El Sakka stars as Hazem, a highly successful gynaecologist specialized in IVF. He meets Fareeda (Dorra), an interior designer, at their mutual friends’ wedding. Hazem and Fareeda fall in love and they soon get married which is when their troubles begin. Fareeda, feeling rather lonely due to Hazem’s insane work schedule, starts pining for a baby to occupy her time. Months of trying with no change in the state of Fareeda’s uterus put a huge strain on their marriage; one that’s compounded when Fareeda asks to be impregnated via IVF, an idea that Hazem takes as an affront to his manhood.

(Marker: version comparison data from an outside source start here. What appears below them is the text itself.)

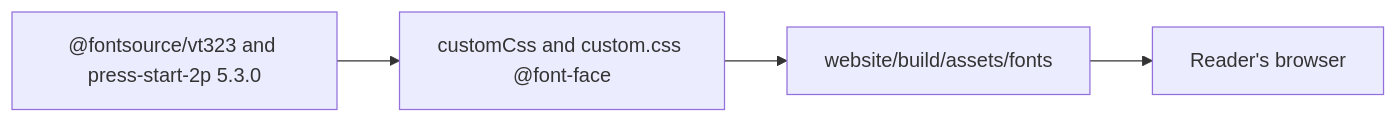
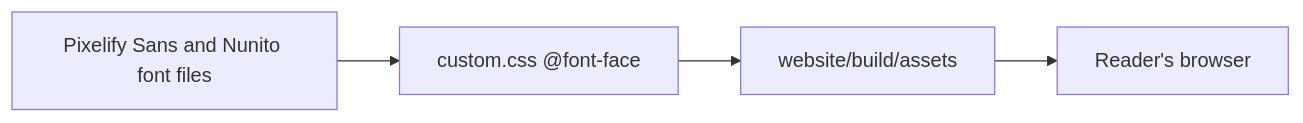
Before and after one commit to minhphamdonhat/Agentville: the diagram in .agentville/pr/28/PR_BODY.md, drawn with Mermaid. The commit also changed other lines of this file and 63 other files, not shown here.

````diff
--- a/.agentville/pr/28/PR_BODY.md
+++ b/.agentville/pr/28/PR_BODY.md
@@ -25,8 +27,8 @@
 ```mermaid
 flowchart LR
-  accTitle: Pixel font loading
-  accDescr: The two pinned fontsource packages feed the site build, which bundles the font files into the site's own assets, so the browser loads them from the site with no CDN request.
-  pkg["@fontsource/vt323 and press-start-2p 5.3.0"] --> css["customCss and custom.css @font-face"]
-  css --> build["website/build/assets/fonts"]
+  accTitle: Self-hosted font loading
+  accDescr: The pinned Pixelify Sans and Nunito font files are bundled into the site's own assets, so the browser loads them from the site with no CDN request.
+  pkg["Pixelify Sans and Nunito font files"] --> css["custom.css @font-face"]
+  css --> build["website/build/assets"]
   build --> browser["Reader's browser"]
 ```
````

There’s really not much to say about the film; it’s not good, it’s not awful, it’s just there. It won’t have you laughing your head off, no matter how much the filmmakers may want you to, but you might chuckle a few times. Even the novelty of seeing El Sakka in a non-action role doesn’t carry through, since his mannerisms are just as Sakka-ish as ever. The fact that he’s not a police officer or taking down bad guys, though, does make his shtick a lot easier to digest. His co-star, Dorra, is stuck in the kind of wife role reserved for up and coming actresses, i.e. sickly sweet, cute and staunchly inoffensive. She’s fine and the role doesn’t require anything more from her. Either way she’s far better than Saba who has a small role as Hazem’s ex-girlfriend, and who is basically a stereotypical Lebanese sexpot (Is there like a law decreeing that there can’t be any other type of Lebanese women in Egyptian media?).

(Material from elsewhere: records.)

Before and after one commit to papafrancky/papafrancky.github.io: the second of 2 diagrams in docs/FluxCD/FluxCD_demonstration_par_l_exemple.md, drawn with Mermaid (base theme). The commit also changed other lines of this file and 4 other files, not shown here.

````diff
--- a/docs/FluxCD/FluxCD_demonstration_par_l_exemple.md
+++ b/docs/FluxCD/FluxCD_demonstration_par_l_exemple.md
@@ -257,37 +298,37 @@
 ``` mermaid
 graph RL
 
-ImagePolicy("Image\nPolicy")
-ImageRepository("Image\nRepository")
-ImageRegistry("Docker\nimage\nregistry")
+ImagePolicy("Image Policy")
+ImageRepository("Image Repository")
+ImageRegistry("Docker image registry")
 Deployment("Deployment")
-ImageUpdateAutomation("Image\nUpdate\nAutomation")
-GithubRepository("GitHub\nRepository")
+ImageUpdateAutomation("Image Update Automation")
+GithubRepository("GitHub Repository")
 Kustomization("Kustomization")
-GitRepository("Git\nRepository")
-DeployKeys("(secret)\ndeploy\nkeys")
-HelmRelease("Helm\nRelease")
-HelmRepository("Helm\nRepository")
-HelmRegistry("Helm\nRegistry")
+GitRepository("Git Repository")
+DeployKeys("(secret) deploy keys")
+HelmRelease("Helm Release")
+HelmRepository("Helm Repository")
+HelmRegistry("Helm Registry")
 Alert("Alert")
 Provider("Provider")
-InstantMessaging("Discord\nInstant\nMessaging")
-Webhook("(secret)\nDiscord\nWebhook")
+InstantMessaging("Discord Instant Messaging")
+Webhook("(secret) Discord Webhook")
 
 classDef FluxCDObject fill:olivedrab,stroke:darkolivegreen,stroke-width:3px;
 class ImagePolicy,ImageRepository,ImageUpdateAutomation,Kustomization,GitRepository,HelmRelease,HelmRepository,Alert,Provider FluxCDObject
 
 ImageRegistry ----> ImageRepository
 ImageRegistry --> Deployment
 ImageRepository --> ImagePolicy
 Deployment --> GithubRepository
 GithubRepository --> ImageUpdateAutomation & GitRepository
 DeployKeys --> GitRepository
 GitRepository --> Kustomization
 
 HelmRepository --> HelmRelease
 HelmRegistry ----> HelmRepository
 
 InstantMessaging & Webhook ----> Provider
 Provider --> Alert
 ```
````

While the film’s message is something straight out of a Hallmark card and revolves around how kids are adorable little creatures who light up their parents’ lives and give them meaning, the film’s humour revolves almost entirely around sex; something we’re sure will come as an unwelcome shock to many families expecting a cute, child friendly comedy about babies. There are numerous scenes of guys struggling to fill sample bottles with semen, their wives trying, and failing, to help them with an array of lingerie. While these scenes are funny the first few times, the fact that they’re repeated so often and are so predictable makes them get old pretty quickly.

While Eid movies are generally hit and miss, this one’s just not worth seeing. Save your money and go see the similarly heavy-on-the-sex-jokes Ghesh El Zawgeyya instead. At least that way you’re guaranteed a laugh – kind of.